● **WHAT TO DO**: The word "index" marks the lines to copy; find all of them in the entries below.
[[ PROVIDED MATERIAL open ]]
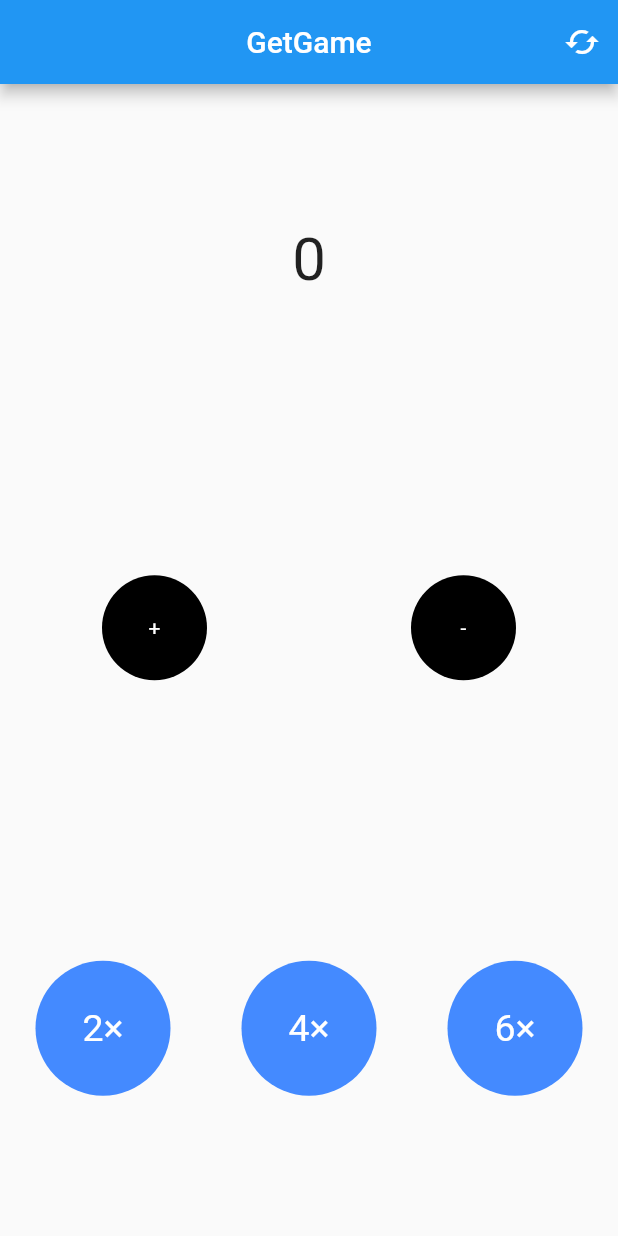
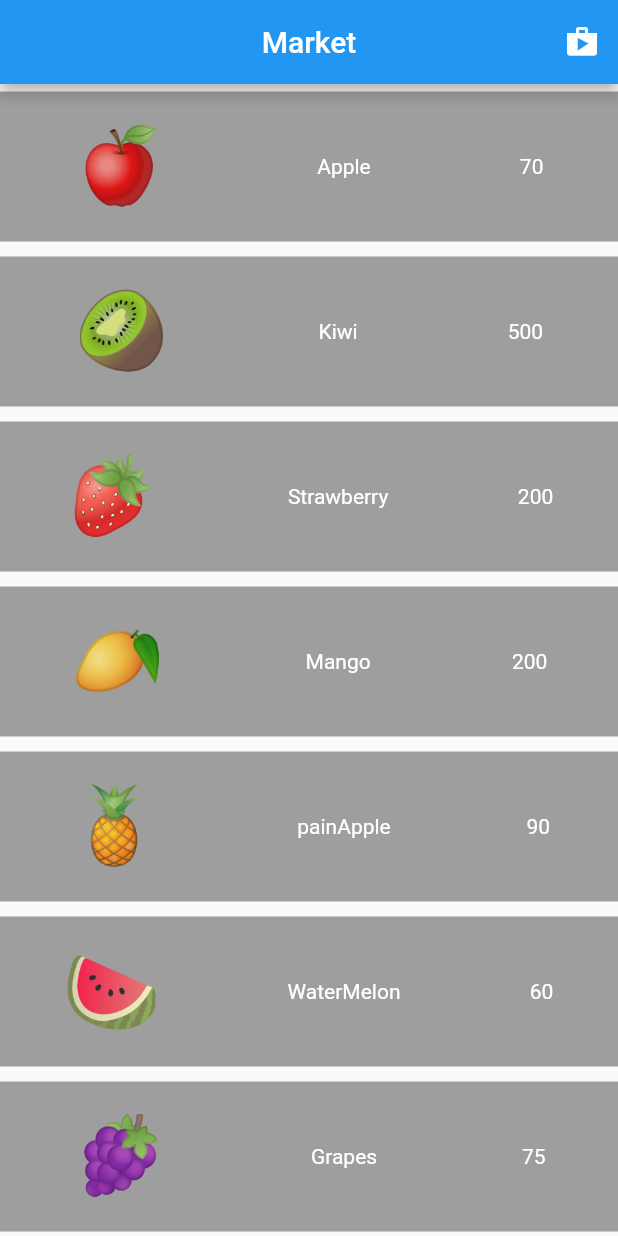
Before and after one commit to RajVirani6587/getgame, a Flutter app: the screen it shows after launch, on a phone screen of 412 x 824 dp. Run offline on Flutter 3.47's test engine with Material 2 defaults, Android fonts, the light colour scheme and no system bars; our stand-ins replace get.

Commit message:
10/10/2022

```diff
--- /dev/null
+++ b/lib/controller/apple_Controller.dart
@@ -0,0 +1,21 @@
+import 'package:get/get.dart';
+
+import '../model/model.dart';
+
+class apple_Controller extends GetxController{
+
+  RxList <DataModel> l1 =[
+    DataModel(name: "Apple",image:"🍎",price: "70"),
+    DataModel(name: "Kiwi",image:"🥝",price: "500"),
+    DataModel(name: "Strawberry",image:"🍓",price: "200"),
+    DataModel(name: "Mango",image:"🥭",price: "200"),
+    DataModel(name: "painApple",image:"🍍",price: "90"),
+    DataModel(name: "WaterMelon",image:"🍉",price: "60"),
+    DataModel(name: "Grapes",image:"🍇",price: "75"),
+    DataModel(name: "bannan",image:"🍌",price: "45"),
+  ].obs;
+
+  DataModel? Datapick;
+
+  RxList<DataModel>Cart = <DataModel>[].obs;
+}
--- a/lib/main.dart
+++ b/lib/main.dart
@@ -1,5 +1,8 @@
 import 'package:flutter/material.dart';
 import 'package:get/get.dart';
+import 'package:getgame/view/Secode_Screen.dart';
+import 'package:getgame/view/cart_screen.dart';
+import 'package:getgame/view/first_Screen.dart';
 import 'package:getgame/view/home_Screen.dart';
 
 void main(){
@@ -7,7 +10,10 @@ void main(){
     GetMaterialApp(
       debugShowCheckedModeBanner: false,
       routes: {
-        '/':(context)=>Home_Scrren(),
+        //'/':(context)=>Home_Scrren(),
+        '/':(context)=>Apple_Screen(),
+        'sec':(context)=>secode_Screen(),
+        'cart':(context)=>cart_Screen(),
       },
     )
   );
--- /dev/null
+++ b/lib/model/model.dart
@@ -0,0 +1,5 @@
+class DataModel{
+  String?name,image,price;
+
+  DataModel({this.name, this.image, this.price});
+}
--- /dev/null
+++ b/lib/view/first_Screen.dart
@@ -0,0 +1,58 @@
+import 'package:flutter/material.dart';
+import 'package:get/get.dart';
+import 'package:getgame/controller/apple_Controller.dart';
+import 'package:getgame/view/Secode_Screen.dart';
+
+import 'cart_screen.dart';
+
+class Apple_Screen extends StatefulWidget {
+  const Apple_Screen({Key? key}) : super(key: key);
+
+  @override
+  State<Apple_Screen> createState() => _Apple_ScreenState();
+}
+
+class _Apple_ScreenState extends State<Apple_Screen> {
+  apple_Controller screen_Controller = Get.put(apple_Controller());
+
+  @override
+  Widget build(BuildContext context) {
+    return SafeArea(
+      child: Scaffold(
+        appBar: AppBar(title: Text("Market"),
+          centerTitle:true,
+          actions: [
+            IconButton(onPressed: (){
+              Get.to(cart_Screen());
+            }, icon: Icon(Icons.shop)),
+          ],
+        ),
+        body: ListView.builder(
+            itemCount: screen_Controller.l1.length,
+            itemBuilder: (context, index) {
+              return InkWell(
+                onTap: () {
+                  screen_Controller.Datapick = screen_Controller.l1.value[index];
+                  Get.to(secode_Screen());
+                },
+                child: Container(
+                  margin: EdgeInsets.symmetric(vertical: 5),
+                  color: Colors.grey,
+                  height: 100,
+                  child: Row(
+                    mainAxisAlignment: MainAxisAlignment.spaceAround,
+                    children: [
+                      Text("${screen_Controller.l1.value[index].image}",
+                        style: TextStyle(fontSize: 50),),
+                      Text("${screen_Controller.l1.value[index].name}",style: TextStyle(color: Colors.white),),
+                      Text("${screen_Controller.l1.value[index].price}",style: TextStyle(color: Colors.white)),
+                    ],
+                  ),
+
+                ),
+              );
+            }),
+      ),
+    );
+  }
+}
--- a/pubspec.yaml
+++ b/pubspec.yaml
@@ -20,7 +20,7 @@ publish_to: 'none' # Remove this line if you wish to publish to pub.dev
 version: 1.0.0+1
 
 environment:
-  sdk: '>=2.18.0 <3.0.0'
+  sdk: ">=2.17.1 <3.0.0"
 
 # Dependencies specify other packages that your package needs in order to work.
 # To automatically upgrade your package dependencies to the latest versions
```
Also changed, not shown: lib/view/Secode_Screen.dart (added, +45 -0 lines), lib/view/cart_screen.dart (added, +48 -0 lines), pubspec.lock.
[[ PROVIDED MATERIAL closed ]]
● **SOLUTION FOR THIS EXERCISE**:
+            itemBuilder: (context, index) {
+                  screen_Controller.Datapick = screen_Controller.l1.value[index];
+                      Text("${screen_Controller.l1.value[index].image}",
+                      Text("${screen_Controller.l1.value[index].name}",style: TextStyle(color: Colors.white),),
+                      Text("${screen_Controller.l1.value[index].price}",style: TextStyle(color: Colors.white)),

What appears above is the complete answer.